    As builders usually have more than one project on the go at a time, having the investor put a larger deposit or downpayment helps them alleviate costs across the various projects. While it does not help the buyer, it helps the builder as bank financing can only be triggered when they have at least 75-85% (depending on the builder) of the units presold. Having a larger downpayment, therefore ensures that the buyer is serious about purchasing a unit.

    Builder Reputation

    Sometimes buyers purchase a unit from a builder because of the area and not the builder themselves. With so many to choose from you should make sure that the builder has a good reputation, that they have finished previous pre-construction projects on time, that there was no issues with workmanship, etc. How do you find this out? You speak to homeowners, who bought in different areas but are with that very same builder. Reputation in this business is everything and buyers will be the first source of honesty you should seek!

    Second, if this is an investment or even a purchase for yourself, make sure that there are amenities planned in the area, such as shopping, schools, medical clinics, etc. If you are planning to rent this property out in the future, you want to attract tenants who are looking for the same amenities as well.

    Looks Pretty But It Could Be Costly!

    Budget for upgrades. It’s always nice to walk through the model home and imagine that granite countertop or those stainless steel appliances but everything comes at a cost. Look at what you have been qualified for and add 10-20% for upgrades – with some builders it may even be higher! Remember you can move in and always upgrade later – you will probably pay less in the end!

    Last year, I worked with a client, who’s purchase price was $980,000 however just before closing he added $30,000 in upgrades without checking if he could still afford it. Unfortunately, he could no longer qualify for the A lender that had pre-approved him. We had to take him to a B lender and the rate was much higher than what he qualified for!   Be careful of what you add on – always speak to your mortgage professional to see if it is still affordable for you.

    Take The Necessary Time to Review With Your Lawyer

    With every pre-construction purchase, the builder gives you 10 days to back out of the deal. I always advise my clients to pay the few hundred dollars to have their lawyer review the deal – it could end up saving you thousands of dollars and years of heart-ache. Not every builder’s contract is the same – sometimes there are hidden costs that are not easily understood by the buyer – lawyers know what to look for and how to decipher the documents to find those hidden costs.

    Tarion Is A Must!

    Not every builder is registered with Tarion, which is the Home Builder Warranty that comes with every pre-construction home and/or condo. Most if not all lenders require the Tarion Warranty so ensure your builder has it and that it is in the contract you sign.

    Inspect the Property and Expect Delays

    Even if you are buying pre-construction you want to spend the money to have your condo unit, single family home or even stacked townhome inspected. Inspectors are trained to see defects that ordinary buyers cannot see. Having the home inspected pre-closing can save you time, money and heart-ache. If the home is defective in anyway you can demand that the builder fix it before you take possession – afterwards it might be more difficult and time consuming chasing them for every repair you find.

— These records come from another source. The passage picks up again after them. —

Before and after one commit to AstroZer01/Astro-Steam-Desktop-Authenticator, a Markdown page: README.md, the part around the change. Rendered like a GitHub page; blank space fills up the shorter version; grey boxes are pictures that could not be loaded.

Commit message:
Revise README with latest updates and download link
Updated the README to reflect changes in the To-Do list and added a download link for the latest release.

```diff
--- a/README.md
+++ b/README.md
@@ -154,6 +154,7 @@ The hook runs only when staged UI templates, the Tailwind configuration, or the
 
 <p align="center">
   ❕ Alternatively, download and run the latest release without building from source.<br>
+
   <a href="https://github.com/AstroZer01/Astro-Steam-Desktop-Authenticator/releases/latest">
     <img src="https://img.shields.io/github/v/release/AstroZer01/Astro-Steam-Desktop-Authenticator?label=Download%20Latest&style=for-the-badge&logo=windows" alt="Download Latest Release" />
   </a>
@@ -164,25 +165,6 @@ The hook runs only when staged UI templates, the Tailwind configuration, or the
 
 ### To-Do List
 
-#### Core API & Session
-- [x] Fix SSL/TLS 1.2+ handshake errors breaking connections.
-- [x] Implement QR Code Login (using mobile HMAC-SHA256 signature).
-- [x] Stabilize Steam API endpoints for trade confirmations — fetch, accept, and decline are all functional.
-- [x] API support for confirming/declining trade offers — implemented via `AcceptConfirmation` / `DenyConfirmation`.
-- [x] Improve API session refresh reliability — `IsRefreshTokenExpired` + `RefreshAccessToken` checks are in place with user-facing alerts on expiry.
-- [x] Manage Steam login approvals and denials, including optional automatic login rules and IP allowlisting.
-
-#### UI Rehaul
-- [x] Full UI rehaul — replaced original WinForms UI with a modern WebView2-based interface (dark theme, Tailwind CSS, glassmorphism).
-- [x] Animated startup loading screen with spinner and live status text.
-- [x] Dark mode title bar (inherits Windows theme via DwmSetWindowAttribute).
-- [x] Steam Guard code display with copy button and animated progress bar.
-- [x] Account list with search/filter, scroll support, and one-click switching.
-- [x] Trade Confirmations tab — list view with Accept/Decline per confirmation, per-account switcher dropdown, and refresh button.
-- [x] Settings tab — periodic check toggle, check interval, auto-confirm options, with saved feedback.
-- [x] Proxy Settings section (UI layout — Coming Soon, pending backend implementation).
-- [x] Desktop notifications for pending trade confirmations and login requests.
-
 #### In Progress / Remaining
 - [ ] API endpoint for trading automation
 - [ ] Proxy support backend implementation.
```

    Finally, expect delays. We live in a country where the weather can cause unexpected delays in construction or workers may strike without notice. These are things that builders can’t control and unfortunately they are then passed down to the homeowner – you! Hope for the best but expect the worst!

    Still considering pre-construction? I hope this article will help you look out for those things that can cost you more than you expected!